The protest in front of Jerusalem’s IDF recruiting office in Romema was supported by leading haredi Rabbi Shmuel Auerbach, who is the head of what is known as the Jerusalem Faction, a grouping of non-hassidic haredim who do not accept the leadership of Rabbi Aharon Leib Shteinman, the otherwise acknowledged leader of the non-hassidic haredi community.

Speaking at the protest, Auerbach implored the haredi community not to back down on the issue of enlistment.

“There can be no compromise here. We will stand as a wall against these decrees, so nothing can penetrate them,” the rabbi said.

“If we create even the smallest gap in this wall, then it will open the way for them to enter,” he continued.

“Yeshiva students should not listen to these blandishments that if they go to the army, they’ll be able to earn a better income. It’s like [the biblical figure] Esau who sold his birthright for a pot of lentils,” said Auerbach.


Rabbi Yitzhak Tuvia Weis, head of the Eda Haredit, echoed these sentiments.

“We will not deviate from our path, we will not leave the study hall and we will not allow foreign influences inside the study hall,” he declared.

“There are people who want to uproot Torah from the Jewish people, and our task is not to leave the study hall.”

Rabbi Moshe Shternboch, the second-most senior figure in the Eda Haredit, said that the community would continue as it has done despite any laws passed by the government.

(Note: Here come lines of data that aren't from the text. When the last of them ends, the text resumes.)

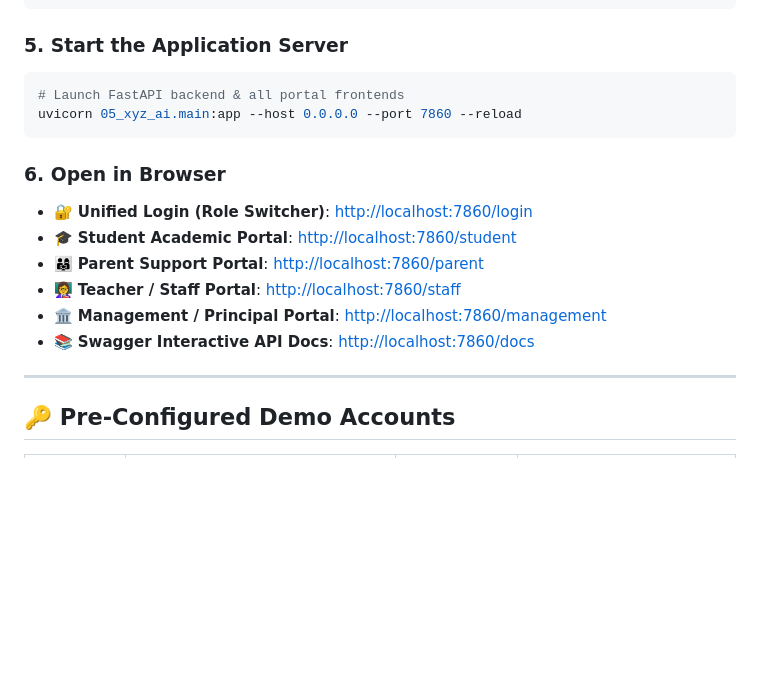
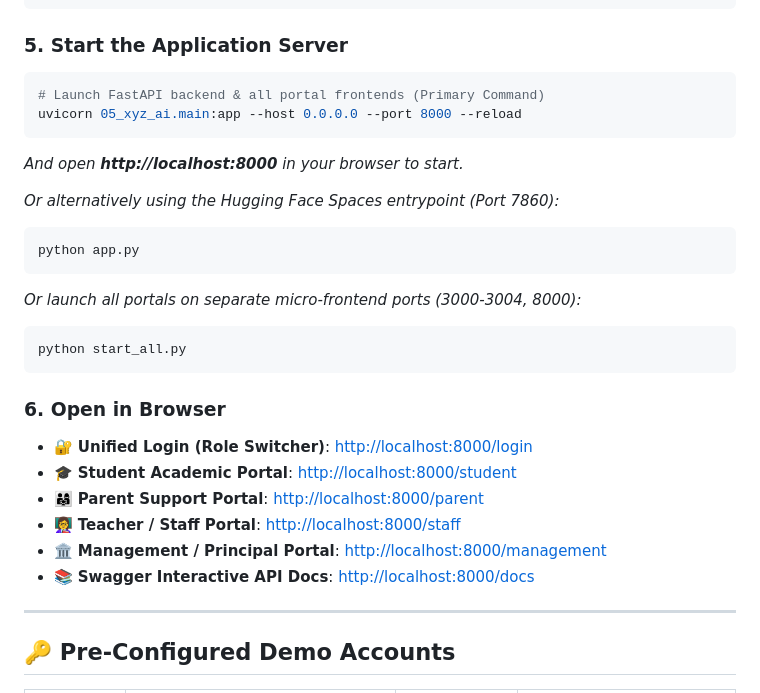
Before and after one commit to amitshivhare7879/XYZ_AI, a Markdown page: README.md, the part around the change. Rendered like a GitHub page; blank space fills up the shorter version.

Commit message:
docs: update quickstart run instructions with uvicorn port 8000 command

````diff
--- a/README.md
+++ b/README.md
@@ -167,17 +167,27 @@ python -m shared.seed_data
 
 ### 5. Start the Application Server
 ```bash
-# Launch FastAPI backend & all portal frontends
-uvicorn 05_xyz_ai.main:app --host 0.0.0.0 --port 7860 --reload
+# Launch FastAPI backend & all portal frontends (Primary Command)
+uvicorn 05_xyz_ai.main:app --host 0.0.0.0 --port 8000 --reload
+```
+*And open **http://localhost:8000** in your browser to start.*
+
+*Or alternatively using the Hugging Face Spaces entrypoint (Port 7860):*
+```bash
+python app.py
+```
+*Or launch all portals on separate micro-frontend ports (3000-3004, 8000):*
+```bash
+python start_all.py
 ```
 
 ### 6. Open in Browser
-- 🔐 **Unified Login (Role Switcher)**: [http://localhost:7860/login](http://localhost:7860/login)
-- 🎓 **Student Academic Portal**: [http://localhost:7860/student](http://localhost:7860/student)
-- 👨‍👩‍👧 **Parent Support Portal**: [http://localhost:7860/parent](http://localhost:7860/parent)
-- 👩‍🏫 **Teacher / Staff Portal**: [http://localhost:7860/staff](http://localhost:7860/staff)
-- 🏛️ **Management / Principal Portal**: [http://localhost:7860/management](http://localhost:7860/management)
-- 📚 **Swagger Interactive API Docs**: [http://localhost:7860/docs](http://localhost:7860/docs)
+- 🔐 **Unified Login (Role Switcher)**: [http://localhost:8000/login](http://localhost:8000/login)
+- 🎓 **Student Academic Portal**: [http://localhost:8000/student](http://localhost:8000/student)
+- 👨‍👩‍👧 **Parent Support Portal**: [http://localhost:8000/parent](http://localhost:8000/parent)
+- 👩‍🏫 **Teacher / Staff Portal**: [http://localhost:8000/staff](http://localhost:8000/staff)
+- 🏛️ **Management / Principal Portal**: [http://localhost:8000/management](http://localhost:8000/management)
+- 📚 **Swagger Interactive API Docs**: [http://localhost:8000/docs](http://localhost:8000/docs)
 
 ---
 
````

“Let us educate our children as we have done for generations. You can take budgets and decree your decrees, but we will carry on as we have done regardless.”

The Eda Haredit is a particularly radical segment in the haredi community but represents only a few thousand families, predominantly in Jerusalem.

The demonstration was not backed by Shteinman and the mainstream haredi leadership, although they are vigorously opposed to the enlistment of yeshiva students.

A ministerial committee, headed by Science, Technology and Space Minister Yaakov Peri, is currently drawing up legislation to make national service compulsory for haredi men.

Last week, political sources said that the committee was deliberating on whether to leave in place existing provisions of the Law of Military Service of 1986, through which refusal to serve is punishable by imprisonment.

Criminal sanctions for those refusing to serve were opposed in discussions on the issue last summer by the haredi political parties, as well as Likud, and were not mentioned in the outline for haredi recruitment legislation that formed a critical part of the coalition agreement between Likud Beytenu and Yesh Atid.

Well-placed sources reported last week that the notion of criminal sanctions had arisen again in the committee because of potential problems with the efficacy of economic sanctions that have been suggested to spur haredi enlistment.

The coalition agreement called for full implementation of the new law by 2017, with significant recruitment targets for the interim years. According to that outline, 1,800 haredi men will receive full exemptions from national service every year in order to continue with full-time yeshiva study, with the remainder of the annual intake serving in either the military or in the civilian service program.

Approximately 7,000 haredi men turn 18 every year, although estimates vary.

Back in October, Auerbach and his followers established a new political party called Netzah to compete with the established non-hassidic haredi party Degel HaTorah (part of United Torah Judaism) for the vote of that constituency in the January general election.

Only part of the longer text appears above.